### Instructions for the task
Output each entry exactly; skip nothing.

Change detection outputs
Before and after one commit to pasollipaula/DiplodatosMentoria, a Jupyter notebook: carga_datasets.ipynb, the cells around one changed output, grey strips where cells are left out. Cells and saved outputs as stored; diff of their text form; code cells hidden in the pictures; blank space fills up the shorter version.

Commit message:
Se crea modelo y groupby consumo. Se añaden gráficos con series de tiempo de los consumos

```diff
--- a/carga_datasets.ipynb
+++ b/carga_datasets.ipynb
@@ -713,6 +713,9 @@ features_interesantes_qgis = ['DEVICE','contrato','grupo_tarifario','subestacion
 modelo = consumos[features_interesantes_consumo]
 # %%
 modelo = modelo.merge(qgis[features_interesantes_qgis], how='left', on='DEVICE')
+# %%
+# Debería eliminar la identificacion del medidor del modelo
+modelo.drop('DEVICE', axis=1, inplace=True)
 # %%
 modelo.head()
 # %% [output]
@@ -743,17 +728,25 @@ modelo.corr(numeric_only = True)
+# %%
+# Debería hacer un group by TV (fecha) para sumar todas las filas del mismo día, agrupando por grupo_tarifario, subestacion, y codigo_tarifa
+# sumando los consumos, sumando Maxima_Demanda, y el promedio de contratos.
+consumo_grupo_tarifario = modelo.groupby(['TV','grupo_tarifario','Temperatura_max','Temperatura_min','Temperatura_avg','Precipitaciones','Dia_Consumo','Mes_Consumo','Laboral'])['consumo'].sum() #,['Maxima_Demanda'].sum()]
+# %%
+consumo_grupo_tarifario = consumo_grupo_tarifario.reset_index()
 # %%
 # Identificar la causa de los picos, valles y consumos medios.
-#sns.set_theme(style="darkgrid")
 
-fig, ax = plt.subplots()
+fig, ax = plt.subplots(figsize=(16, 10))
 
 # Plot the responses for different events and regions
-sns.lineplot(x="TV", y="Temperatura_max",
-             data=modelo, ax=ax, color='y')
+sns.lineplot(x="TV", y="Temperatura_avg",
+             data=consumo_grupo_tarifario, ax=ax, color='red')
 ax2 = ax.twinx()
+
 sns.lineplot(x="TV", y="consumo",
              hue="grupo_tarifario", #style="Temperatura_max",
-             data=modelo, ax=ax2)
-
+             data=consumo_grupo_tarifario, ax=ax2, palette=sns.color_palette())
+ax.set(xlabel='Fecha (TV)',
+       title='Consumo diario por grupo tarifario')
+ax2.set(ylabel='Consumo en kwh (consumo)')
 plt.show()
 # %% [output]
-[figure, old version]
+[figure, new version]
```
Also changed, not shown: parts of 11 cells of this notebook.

### Response to the exercise
Before and after one commit to pasollipaula/DiplodatosMentoria, a Jupyter notebook: carga_datasets.ipynb, the cells around one changed output, grey strips where cells are left out. Cells and saved outputs as stored; diff of their text form; code cells hidden in the pictures; blank space fills up the shorter version.

Commit message:
Se crea modelo y groupby consumo. Se añaden gráficos con series de tiempo de los consumos

```diff
--- a/carga_datasets.ipynb
+++ b/carga_datasets.ipynb
@@ -713,6 +713,9 @@ features_interesantes_qgis = ['DEVICE','contrato','grupo_tarifario','subestacion
 modelo = consumos[features_interesantes_consumo]
 # %%
 modelo = modelo.merge(qgis[features_interesantes_qgis], how='left', on='DEVICE')
+# %%
+# Debería eliminar la identificacion del medidor del modelo
+modelo.drop('DEVICE', axis=1, inplace=True)
 # %%
 modelo.head()
 # %% [output]
@@ -743,17 +728,25 @@ modelo.corr(numeric_only = True)
+# %%
+# Debería hacer un group by TV (fecha) para sumar todas las filas del mismo día, agrupando por grupo_tarifario, subestacion, y codigo_tarifa
+# sumando los consumos, sumando Maxima_Demanda, y el promedio de contratos.
+consumo_grupo_tarifario = modelo.groupby(['TV','grupo_tarifario','Temperatura_max','Temperatura_min','Temperatura_avg','Precipitaciones','Dia_Consumo','Mes_Consumo','Laboral'])['consumo'].sum() #,['Maxima_Demanda'].sum()]
+# %%
+consumo_grupo_tarifario = consumo_grupo_tarifario.reset_index()
 # %%
 # Identificar la causa de los picos, valles y consumos medios.
-#sns.set_theme(style="darkgrid")
 
-fig, ax = plt.subplots()
+fig, ax = plt.subplots(figsize=(16, 10))
 
 # Plot the responses for different events and regions
-sns.lineplot(x="TV", y="Temperatura_max",
-             data=modelo, ax=ax, color='y')
+sns.lineplot(x="TV", y="Temperatura_avg",
+             data=consumo_grupo_tarifario, ax=ax, color='red')
 ax2 = ax.twinx()
+
 sns.lineplot(x="TV", y="consumo",
              hue="grupo_tarifario", #style="Temperatura_max",
-             data=modelo, ax=ax2)
-
+             data=consumo_grupo_tarifario, ax=ax2, palette=sns.color_palette())
+ax.set(xlabel='Fecha (TV)',
+       title='Consumo diario por grupo tarifario')
+ax2.set(ylabel='Consumo en kwh (consumo)')
 plt.show()
 # %% [output]
-[figure, old version]
+[figure, new version]
```
Also changed, not shown: parts of 11 cells of this notebook.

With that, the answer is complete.